User interface change data:
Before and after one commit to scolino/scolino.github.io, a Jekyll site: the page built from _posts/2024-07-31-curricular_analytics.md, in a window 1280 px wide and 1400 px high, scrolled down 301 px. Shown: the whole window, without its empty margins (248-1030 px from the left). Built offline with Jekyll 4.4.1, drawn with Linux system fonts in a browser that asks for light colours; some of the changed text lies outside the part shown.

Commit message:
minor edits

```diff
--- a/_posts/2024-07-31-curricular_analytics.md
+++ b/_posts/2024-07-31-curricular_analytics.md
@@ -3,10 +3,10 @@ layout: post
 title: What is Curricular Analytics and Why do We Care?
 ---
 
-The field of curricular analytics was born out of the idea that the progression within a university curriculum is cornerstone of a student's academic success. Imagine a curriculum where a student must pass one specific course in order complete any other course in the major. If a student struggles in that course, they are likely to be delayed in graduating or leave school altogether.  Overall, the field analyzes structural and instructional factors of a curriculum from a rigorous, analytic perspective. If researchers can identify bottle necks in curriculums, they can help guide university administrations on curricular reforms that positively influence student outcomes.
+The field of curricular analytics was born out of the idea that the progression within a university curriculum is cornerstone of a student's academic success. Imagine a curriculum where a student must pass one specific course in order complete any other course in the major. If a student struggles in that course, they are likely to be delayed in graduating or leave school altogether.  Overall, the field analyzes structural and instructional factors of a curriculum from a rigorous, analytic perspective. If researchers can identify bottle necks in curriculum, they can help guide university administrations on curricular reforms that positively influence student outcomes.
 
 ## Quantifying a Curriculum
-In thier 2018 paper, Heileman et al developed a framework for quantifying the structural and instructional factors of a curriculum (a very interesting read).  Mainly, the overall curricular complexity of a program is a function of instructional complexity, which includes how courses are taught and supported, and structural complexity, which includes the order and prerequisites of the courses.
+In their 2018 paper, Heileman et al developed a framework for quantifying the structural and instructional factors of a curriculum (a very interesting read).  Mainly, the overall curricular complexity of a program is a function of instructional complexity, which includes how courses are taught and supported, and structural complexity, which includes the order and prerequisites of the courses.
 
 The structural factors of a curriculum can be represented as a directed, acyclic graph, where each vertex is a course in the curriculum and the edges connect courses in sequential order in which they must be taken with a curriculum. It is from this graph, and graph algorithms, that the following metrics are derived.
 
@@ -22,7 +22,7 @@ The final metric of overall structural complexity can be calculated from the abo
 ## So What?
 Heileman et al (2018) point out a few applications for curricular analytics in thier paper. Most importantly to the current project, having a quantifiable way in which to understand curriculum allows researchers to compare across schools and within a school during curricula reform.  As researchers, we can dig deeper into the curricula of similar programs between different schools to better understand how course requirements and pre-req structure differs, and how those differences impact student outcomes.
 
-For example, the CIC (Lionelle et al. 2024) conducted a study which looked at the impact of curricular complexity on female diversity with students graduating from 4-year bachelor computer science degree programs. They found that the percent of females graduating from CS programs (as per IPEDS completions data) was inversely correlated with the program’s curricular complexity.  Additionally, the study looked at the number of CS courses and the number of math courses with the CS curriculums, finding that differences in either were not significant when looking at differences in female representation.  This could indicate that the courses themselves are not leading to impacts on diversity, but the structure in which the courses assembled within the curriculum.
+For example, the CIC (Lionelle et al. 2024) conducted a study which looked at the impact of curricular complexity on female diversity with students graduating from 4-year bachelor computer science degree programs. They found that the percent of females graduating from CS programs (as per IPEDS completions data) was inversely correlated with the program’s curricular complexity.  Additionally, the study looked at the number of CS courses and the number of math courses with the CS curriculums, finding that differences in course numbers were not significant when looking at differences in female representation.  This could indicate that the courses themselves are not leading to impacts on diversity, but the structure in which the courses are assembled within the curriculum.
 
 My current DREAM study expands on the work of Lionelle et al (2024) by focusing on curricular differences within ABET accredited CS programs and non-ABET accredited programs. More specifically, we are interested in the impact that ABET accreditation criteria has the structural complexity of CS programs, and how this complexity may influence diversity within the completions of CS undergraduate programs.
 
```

---

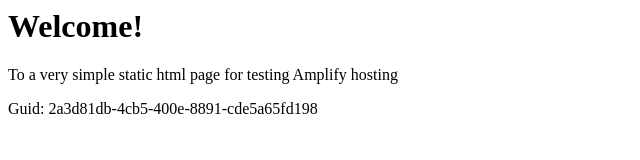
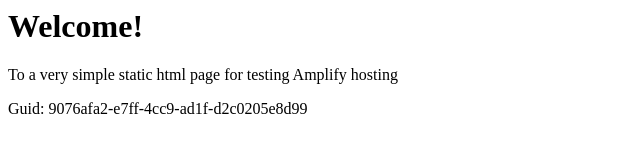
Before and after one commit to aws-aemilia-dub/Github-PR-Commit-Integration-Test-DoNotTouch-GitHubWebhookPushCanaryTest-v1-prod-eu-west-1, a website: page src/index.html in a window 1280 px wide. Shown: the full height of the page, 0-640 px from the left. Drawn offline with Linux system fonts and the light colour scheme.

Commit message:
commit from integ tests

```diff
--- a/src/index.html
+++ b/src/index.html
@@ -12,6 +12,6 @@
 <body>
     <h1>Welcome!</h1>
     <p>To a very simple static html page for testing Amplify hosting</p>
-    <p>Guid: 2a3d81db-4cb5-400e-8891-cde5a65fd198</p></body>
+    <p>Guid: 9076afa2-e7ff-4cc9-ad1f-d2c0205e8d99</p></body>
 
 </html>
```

* * *

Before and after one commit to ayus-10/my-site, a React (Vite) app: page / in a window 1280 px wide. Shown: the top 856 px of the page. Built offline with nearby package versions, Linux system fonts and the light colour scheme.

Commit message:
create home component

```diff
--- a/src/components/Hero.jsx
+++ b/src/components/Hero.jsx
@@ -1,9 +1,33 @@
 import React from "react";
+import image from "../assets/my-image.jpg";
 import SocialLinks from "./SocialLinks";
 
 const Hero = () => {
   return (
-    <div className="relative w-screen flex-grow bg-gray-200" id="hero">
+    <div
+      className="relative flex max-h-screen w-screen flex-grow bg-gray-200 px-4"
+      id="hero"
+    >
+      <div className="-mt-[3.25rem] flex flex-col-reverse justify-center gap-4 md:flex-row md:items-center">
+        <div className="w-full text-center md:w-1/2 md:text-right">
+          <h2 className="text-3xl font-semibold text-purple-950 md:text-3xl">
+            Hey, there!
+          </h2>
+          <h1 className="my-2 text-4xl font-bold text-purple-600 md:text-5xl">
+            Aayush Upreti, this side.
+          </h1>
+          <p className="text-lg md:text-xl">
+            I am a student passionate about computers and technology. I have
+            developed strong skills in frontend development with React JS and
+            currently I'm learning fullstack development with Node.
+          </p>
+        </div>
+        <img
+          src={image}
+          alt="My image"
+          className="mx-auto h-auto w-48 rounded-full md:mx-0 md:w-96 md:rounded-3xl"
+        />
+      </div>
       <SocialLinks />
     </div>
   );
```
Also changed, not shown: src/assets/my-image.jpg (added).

* TASK OBJECTIVE: Where does the string "image" occur in the data above? Copy every line that holds it.

* WRITTEN ANSWER:
+import image from "../assets/my-image.jpg";
+          src={image}
+          alt="My image"
Also changed, not shown: src/assets/my-image.jpg (added).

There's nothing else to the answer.